Every line of the listing below should come back exactly as written, with no images.

——

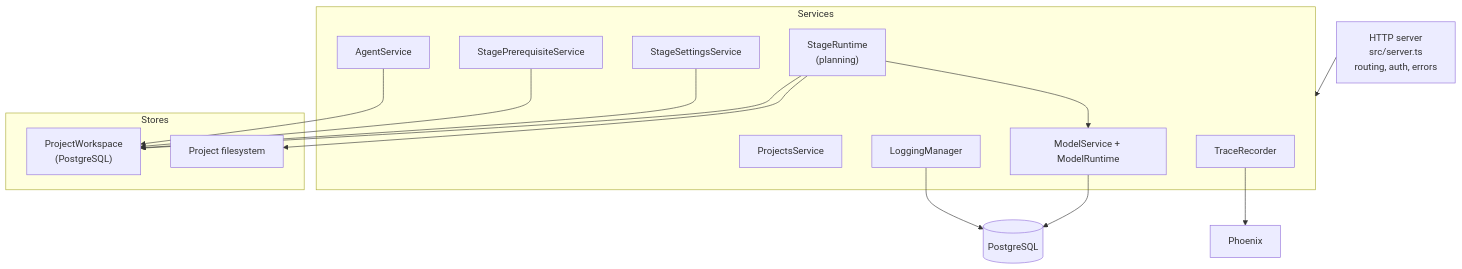
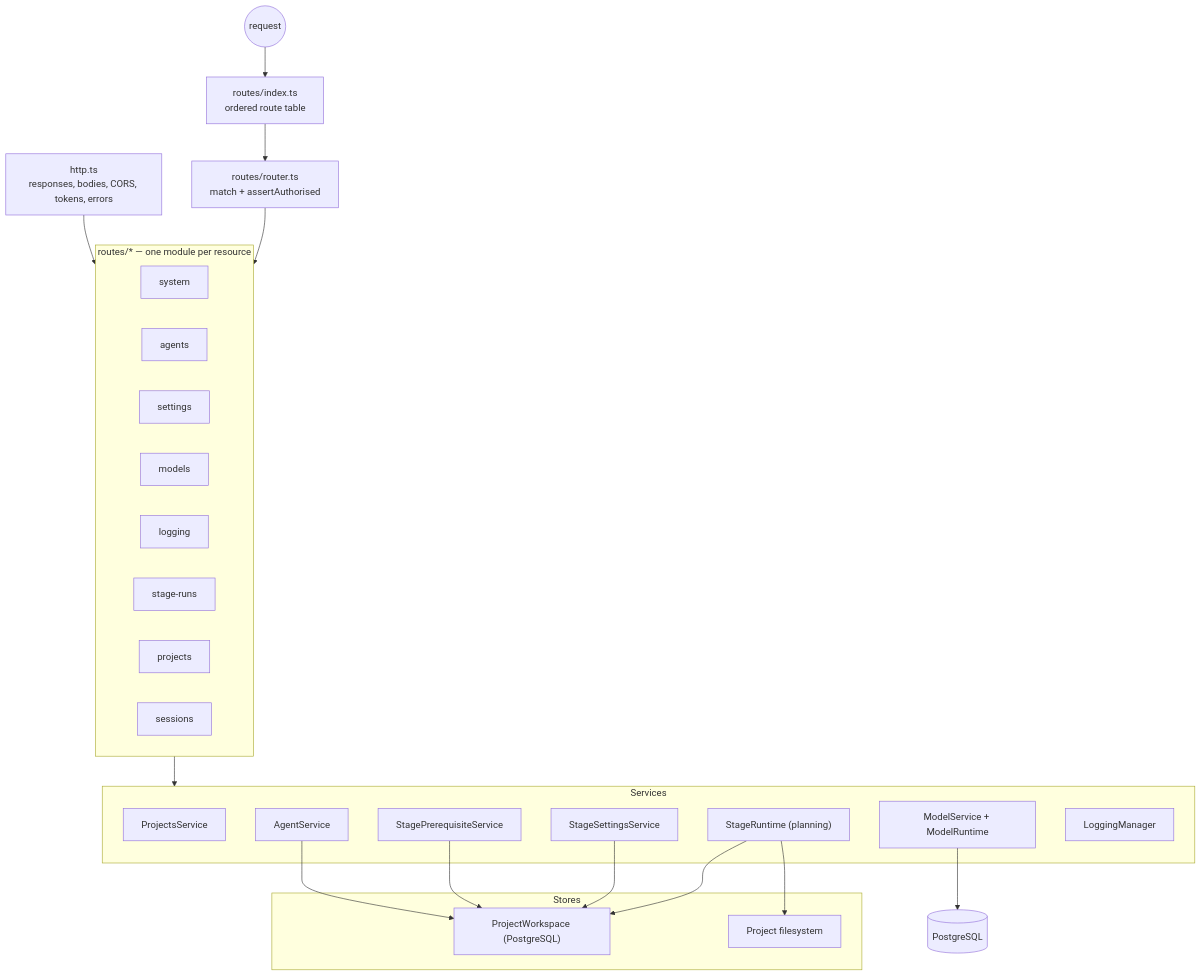
Before and after one commit to keensap/AIFactory: the third of 17 diagrams in docs/ARCHITECTURE.md, drawn with Mermaid. The commit also changed other lines of this file and 17 other files, not shown here.

First line of the commit message:
routes: a route table with named parameters and declared policy

````diff
--- a/docs/ARCHITECTURE.md
+++ b/docs/ARCHITECTURE.md
@@ -85,28 +85,38 @@
 ```mermaid
 flowchart TB
-  http["HTTP server<br/>src/server.ts<br/>routing, auth, errors"]
+  http["http.ts<br/>responses, bodies, CORS, tokens, errors"]
+  table["routes/index.ts<br/>ordered route table"]
+  matcher["routes/router.ts<br/>match + assertAuthorised"]
+  subgraph routes["routes/* — one module per resource"]
+    sys["system"]
+    agents["agents"]
+    settings["settings"]
+    models["models"]
+    logging["logging"]
+    runs["stage-runs"]
+    projects["projects"]
+    sessions["sessions"]
+  end
   subgraph services["Services"]
-    projects["ProjectsService"]
-    stages["StageRuntime<br/>(planning)"]
-    settings["StageSettingsService"]
+    projectsvc["ProjectsService"]
+    stages["StageRuntime (planning)"]
+    settingssvc["StageSettingsService"]
     prereq["StagePrerequisiteService"]
-    agents["AgentService"]
-    models["ModelService + ModelRuntime"]
-    logging["LoggingManager"]
-    telemetry["TraceRecorder"]
+    agentsvc["AgentService"]
+    modelssvc["ModelService + ModelRuntime"]
+    logman["LoggingManager"]
   end
   subgraph stores["Stores"]
-    ws["ProjectWorkspace<br/>(PostgreSQL)"]
+    ws["ProjectWorkspace (PostgreSQL)"]
     files["Project filesystem"]
   end
-  http --> services
+  request(("request")) --> table --> matcher --> routes
+  routes --> services
   stages --> ws
   stages --> files
-  stages --> models
-  settings --> ws
+  settingssvc --> ws
   prereq --> ws
-  agents --> ws
-  models --> db[("PostgreSQL")]
-  logging --> db
-  telemetry --> phoenix["Phoenix"]
+  agentsvc --> ws
+  modelssvc --> db[("PostgreSQL")]
+  http --> routes
 ```
````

——

Task response:
Before and after one commit to keensap/AIFactory: the third of 17 diagrams in docs/ARCHITECTURE.md, drawn with Mermaid. The commit also changed other lines of this file and 17 other files, not shown here.

First line of the commit message:
routes: a route table with named parameters and declared policy

````diff
--- a/docs/ARCHITECTURE.md
+++ b/docs/ARCHITECTURE.md
@@ -85,28 +85,38 @@
 ```mermaid
 flowchart TB
-  http["HTTP server<br/>src/server.ts<br/>routing, auth, errors"]
+  http["http.ts<br/>responses, bodies, CORS, tokens, errors"]
+  table["routes/index.ts<br/>ordered route table"]
+  matcher["routes/router.ts<br/>match + assertAuthorised"]
+  subgraph routes["routes/* — one module per resource"]
+    sys["system"]
+    agents["agents"]
+    settings["settings"]
+    models["models"]
+    logging["logging"]
+    runs["stage-runs"]
+    projects["projects"]
+    sessions["sessions"]
+  end
   subgraph services["Services"]
-    projects["ProjectsService"]
-    stages["StageRuntime<br/>(planning)"]
-    settings["StageSettingsService"]
+    projectsvc["ProjectsService"]
+    stages["StageRuntime (planning)"]
+    settingssvc["StageSettingsService"]
     prereq["StagePrerequisiteService"]
-    agents["AgentService"]
-    models["ModelService + ModelRuntime"]
-    logging["LoggingManager"]
-    telemetry["TraceRecorder"]
+    agentsvc["AgentService"]
+    modelssvc["ModelService + ModelRuntime"]
+    logman["LoggingManager"]
   end
   subgraph stores["Stores"]
-    ws["ProjectWorkspace<br/>(PostgreSQL)"]
+    ws["ProjectWorkspace (PostgreSQL)"]
     files["Project filesystem"]
   end
-  http --> services
+  request(("request")) --> table --> matcher --> routes
+  routes --> services
   stages --> ws
   stages --> files
-  stages --> models
-  settings --> ws
+  settingssvc --> ws
   prereq --> ws
-  agents --> ws
-  models --> db[("PostgreSQL")]
-  logging --> db
-  telemetry --> phoenix["Phoenix"]
+  agentsvc --> ws
+  modelssvc --> db[("PostgreSQL")]
+  http --> routes
 ```
````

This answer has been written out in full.